This conference is organized by the Korea-based multidisciplinary research team of What Roles Do Globalizing Actors Play? project (funded by the National Research Foundation of Korea’s Global Research Network Program). We undertake this project in collaboration with our UK partners leading the Globalizing Actors in Multinational Companies project supported by Economic and Social Research Council, UK, and Canadian partners in their CRIMT International Partnership Project on Institutional Experimentation for Better Work supported by the Social Sciences and Humanities Research Council of Canada. Our globally recognized international collaborators in employment relations and MNC research have confirmed their participation in the conference. They include Prof. Gregor Murray (University of Montréal, Canada), Prof. Tony Edwards (Loughborough University, UK), and Prof. Phil Almond (Leicester University, UK).
Azmeh, S., & Nadvi, K. (2014). Asian Firms and the Restructuring of Global Value Chains. International Business Review, 23(4), 708–717.
Coe, N. M., & Yeung, H. W. (2014). Toward a Dynamic Theory of Global Production Networks. Economic Geography, 91(1), 29–58.
Ferner, A., Edwards, T., & Tempel, A. (2012). Power, institutions and the crossnational transfer of employment practices in multinationals. Human Relations, 65(2), 163–187. https://doi.org/10.1177/0018726711429494
Fligstein, Neil, & McAdam, D. (2012). A Theory of Fields. New York: Oxford University Press. https://doi.org/10.1093/acprof:oso/9780199859948.001.0001
Geppert, M., Becker-Ritterspach, F., & Mudambi, R. (2016). Politics and Power in Multinational Companies: Integrating the International Business and Organization Studies Perspectives. Organization Studies, 37(9), 1209–1225. https://doi.org/10.1177/0170840616656152
Gereffi, G. (2014). Global Value Chains in a Post-Washington Consensus World. Review of International Political Economy, 21(1), 9–37.
Johns, J., Buckley, P., Campling, L., Cook, G., Hess, M., & Sinkovics, R. R. (2015). Geography and History Matter: International Business and Economic Geography Perspectives on the Spatial and Historical Development of Multinational Enterprieses. In P. Konara, Y. J. Ha, F. McDonald, & Y. Wei (Eds.), The Rise of Multinationals from Emerging Economies (pp. 51–80). London: Palgrave Macmillan. https://doi.org/10.1057/9781137473110_4

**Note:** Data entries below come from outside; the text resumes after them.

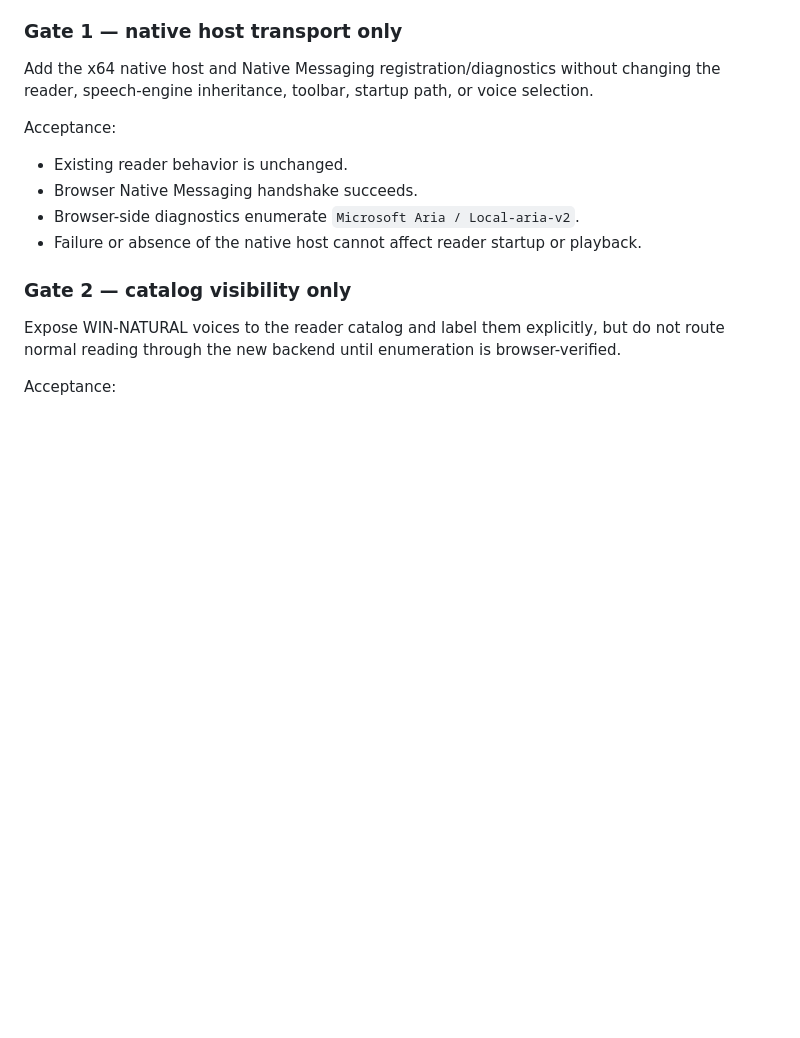
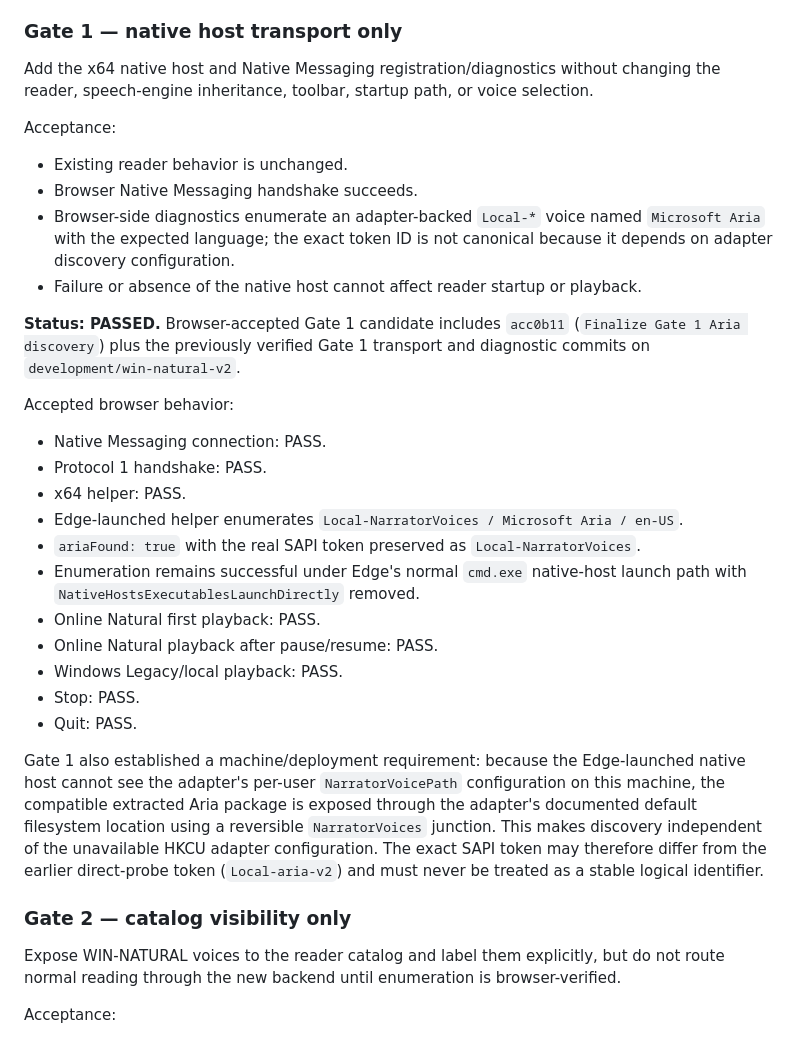
Before and after one commit to sguzman/edge-tts, a Markdown page: docs/WIN_NATURAL_V2_PLAN.md, the part around the change. Rendered like a GitHub page; blank space fills up the shorter version.

Commit message:
Record Gate 1 browser acceptance

```diff
--- a/docs/WIN_NATURAL_V2_PLAN.md
+++ b/docs/WIN_NATURAL_V2_PLAN.md
@@ -28,8 +28,26 @@ Acceptance:
 
 - Existing reader behavior is unchanged.
 - Browser Native Messaging handshake succeeds.
-- Browser-side diagnostics enumerate `Microsoft Aria / Local-aria-v2`.
+- Browser-side diagnostics enumerate an adapter-backed `Local-*` voice named `Microsoft Aria` with the expected language; the exact token ID is not canonical because it depends on adapter discovery configuration.
 - Failure or absence of the native host cannot affect reader startup or playback.
+
+**Status: PASSED.** Browser-accepted Gate 1 candidate includes `acc0b11` (`Finalize Gate 1 Aria discovery`) plus the previously verified Gate 1 transport and diagnostic commits on `development/win-natural-v2`.
+
+Accepted browser behavior:
+
+- Native Messaging connection: PASS.
+- Protocol 1 handshake: PASS.
+- x64 helper: PASS.
+- Edge-launched helper enumerates `Local-NarratorVoices / Microsoft Aria / en-US`.
+- `ariaFound: true` with the real SAPI token preserved as `Local-NarratorVoices`.
+- Enumeration remains successful under Edge's normal `cmd.exe` native-host launch path with `NativeHostsExecutablesLaunchDirectly` removed.
+- Online Natural first playback: PASS.
+- Online Natural playback after pause/resume: PASS.
+- Windows Legacy/local playback: PASS.
+- Stop: PASS.
+- Quit: PASS.
+
+Gate 1 also established a machine/deployment requirement: because the Edge-launched native host cannot see the adapter's per-user `NarratorVoicePath` configuration on this machine, the compatible extracted Aria package is exposed through the adapter's documented default filesystem location using a reversible `NarratorVoices` junction. This makes discovery independent of the unavailable HKCU adapter configuration. The exact SAPI token may therefore differ from the earlier direct-probe token (`Local-aria-v2`) and must never be treated as a stable logical identifier.
 
 ### Gate 2 — catalog visibility only
 
```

Kern, P., Almond, P., Edwards, T., & Tregaskis, O. (2017). Multinational and Transnational Organisations : The Role of Globalizing Actors. In A. Sturdy, S. Heusinkveld, T. Reay, & D. Strang (Eds.), The Oxford Handbook of Management Ideas. Oxford: Oxford University Press.
Lawrence, T. B., & Suddaby, R. (2006). Institutions and Institutional Work. (S. Clegg, C. Hardy, T. Lawrence, & W. Nord, Eds.), The SAGE Handbook of Organization Studies (2nd ed.). London: Sage. https://doi.org/10.4135/9781848608030

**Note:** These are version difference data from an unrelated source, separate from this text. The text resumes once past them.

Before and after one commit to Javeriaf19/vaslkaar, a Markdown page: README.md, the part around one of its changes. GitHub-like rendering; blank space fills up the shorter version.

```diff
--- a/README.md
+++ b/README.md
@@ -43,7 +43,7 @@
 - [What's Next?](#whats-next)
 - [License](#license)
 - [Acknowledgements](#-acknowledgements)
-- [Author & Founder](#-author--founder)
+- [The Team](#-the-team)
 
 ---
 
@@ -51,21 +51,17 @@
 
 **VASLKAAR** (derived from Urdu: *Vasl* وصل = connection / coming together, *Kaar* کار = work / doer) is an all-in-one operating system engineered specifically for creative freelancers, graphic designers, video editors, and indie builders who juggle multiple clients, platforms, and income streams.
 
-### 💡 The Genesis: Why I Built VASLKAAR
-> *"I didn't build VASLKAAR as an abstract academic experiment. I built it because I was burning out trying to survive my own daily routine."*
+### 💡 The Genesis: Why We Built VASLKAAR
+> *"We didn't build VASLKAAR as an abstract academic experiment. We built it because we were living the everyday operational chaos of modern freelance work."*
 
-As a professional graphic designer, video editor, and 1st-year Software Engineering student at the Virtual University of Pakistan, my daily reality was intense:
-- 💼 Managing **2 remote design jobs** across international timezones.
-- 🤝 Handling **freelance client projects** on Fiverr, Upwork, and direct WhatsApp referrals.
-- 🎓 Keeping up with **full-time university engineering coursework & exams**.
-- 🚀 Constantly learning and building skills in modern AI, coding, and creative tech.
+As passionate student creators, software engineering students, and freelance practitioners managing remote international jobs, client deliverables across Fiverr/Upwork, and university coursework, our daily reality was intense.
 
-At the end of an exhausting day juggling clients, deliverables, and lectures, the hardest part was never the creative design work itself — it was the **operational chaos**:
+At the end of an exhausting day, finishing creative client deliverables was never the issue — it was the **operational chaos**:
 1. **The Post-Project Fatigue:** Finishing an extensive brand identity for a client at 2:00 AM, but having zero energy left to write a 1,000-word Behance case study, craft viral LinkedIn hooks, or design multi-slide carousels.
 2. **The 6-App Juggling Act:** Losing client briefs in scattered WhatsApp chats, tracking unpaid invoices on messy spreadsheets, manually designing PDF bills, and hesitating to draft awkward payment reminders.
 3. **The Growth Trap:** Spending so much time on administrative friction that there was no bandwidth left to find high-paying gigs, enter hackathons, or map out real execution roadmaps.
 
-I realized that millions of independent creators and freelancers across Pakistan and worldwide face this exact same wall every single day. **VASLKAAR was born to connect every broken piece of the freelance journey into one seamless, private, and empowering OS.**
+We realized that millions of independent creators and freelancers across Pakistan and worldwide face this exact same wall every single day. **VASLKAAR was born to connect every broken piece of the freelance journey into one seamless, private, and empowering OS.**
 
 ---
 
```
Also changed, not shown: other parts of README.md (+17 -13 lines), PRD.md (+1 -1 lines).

Lawrence, T., Suddaby, R., & Leca, B. (2011). Institutional Work: Refocusing Institutional Studies of Organization. Journal of Management Inquiry, 20(1), 52–58. https://doi.org/10.1177/1056492610387222
Lee, J., & Gereffi, G. (2015). Global value chains, rising power firms and economic and social upgrading. Critical Perspectives on International Business, 11(3/4), 319–339. https://doi.org/10.1108/cpoib-03-2014-0018

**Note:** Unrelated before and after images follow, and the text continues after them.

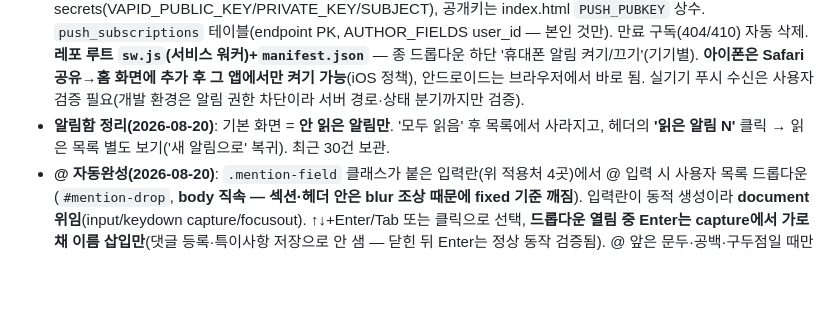
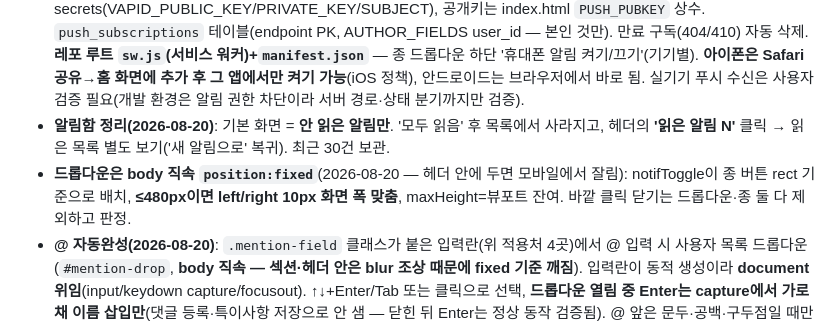
Before and after one commit to danarobe/dnrb-dashboard, a Markdown page: CLAUDE.md, the part around the change. GitHub-like rendering; blank space fills up the shorter version.

Commit message:
CLAUDE.md: 알림 드롭다운 모바일 배치 기록
Co-Authored-By: Claude Fable 5 <noreply@anthropic.com>

```diff
--- a/CLAUDE.md
+++ b/CLAUDE.md
@@ -183,6 +183,7 @@ AUTHOR_FIELDS(notes/comments=author_id, likes=user_id): POST는 본인 id 필수
 - UI: 헤더 종 아이콘+빨간 안읽음 배지, 드롭다운(클릭=읽음+해당 메뉴 이동, 모두 읽음). **상시 폴링 없음** — 로그인 시 + 메뉴 이동 시(60초 스로틀) + 종 클릭 시 조회 (성능 점검 원칙 유지).
 - **웹 푸시(휴대폰 알림, 2026-08-20)**: 멘션 전송이 dbProxy 직접 삽입 → **`notify` 엣지 함수**로 변경(앱 내 알림 저장 + 구독 기기 웹 푸시 발송 일괄, npm:web-push@3.6.7 — Deno에서 동작 확인). VAPID 키는 secrets(VAPID_PUBLIC_KEY/PRIVATE_KEY/SUBJECT), 공개키는 index.html `PUSH_PUBKEY` 상수. `push_subscriptions` 테이블(endpoint PK, AUTHOR_FIELDS user_id — 본인 것만). 만료 구독(404/410) 자동 삭제. **레포 루트 `sw.js`(서비스 워커)+`manifest.json`** — 종 드롭다운 하단 '휴대폰 알림 켜기/끄기'(기기별). **아이폰은 Safari 공유→홈 화면에 추가 후 그 앱에서만 켜기 가능**(iOS 정책), 안드로이드는 브라우저에서 바로 됨. 실기기 푸시 수신은 사용자 검증 필요(개발 환경은 알림 권한 차단이라 서버 경로·상태 분기까지만 검증).
 - **알림함 정리(2026-08-20)**: 기본 화면 = **안 읽은 알림만**. '모두 읽음' 후 목록에서 사라지고, 헤더의 **'읽은 알림 N'** 클릭 → 읽은 목록 별도 보기('새 알림으로' 복귀). 최근 30건 보관.
+- **드롭다운은 body 직속 `position:fixed`**(2026-08-20 — 헤더 안에 두면 모바일에서 잘림): notifToggle이 종 버튼 rect 기준으로 배치, **≤480px이면 left/right 10px 화면 폭 맞춤**, maxHeight=뷰포트 잔여. 바깥 클릭 닫기는 드롭다운·종 둘 다 제외하고 판정.
 - **@ 자동완성(2026-08-20)**: `.mention-field` 클래스가 붙은 입력란(위 적용처 4곳)에서 @ 입력 시 사용자 목록 드롭다운(`#mention-drop`, **body 직속 — 섹션·헤더 안은 blur 조상 때문에 fixed 기준 깨짐**). 입력란이 동적 생성이라 **document 위임**(input/keydown capture/focusout). ↑↓+Enter/Tab 또는 클릭으로 선택, **드롭다운 열림 중 Enter는 capture에서 가로채 이름 삽입만**(댓글 등록·특이사항 저장으로 안 샘 — 닫힌 뒤 Enter는 정상 동작 검증됨). @ 앞은 문두·공백·구두점일 때만 발동, 조각 12자 초과·공백 포함 시 해제.
 
 ### 광고 회의록 (#meet, 관리자+MD)
```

Locke, R. M. (2013). The Promise and Limits of Private Power: Promoting Labor Standards in a Global Economy. Cambridge: Cambridge University Press. https://doi.org/10.1017/CBO9781139381840
Malsch, B., & Gendron, Y. (2013). Re-Theorizing Change: Institutional Experimentation and the Struggle for Domination in the Field of Public Accounting. Journal of Management Studies, 50(5), 870–899. https://doi.org/10.1111/joms.12006
Smets, M., Morris, T., & Greenwood, R. (2012). From practice to field: A multilevel model of practice-driven institutional change. Academy of Management Journal, 55(4), 877–904. https://doi.org/10.5465/amj.2010.0013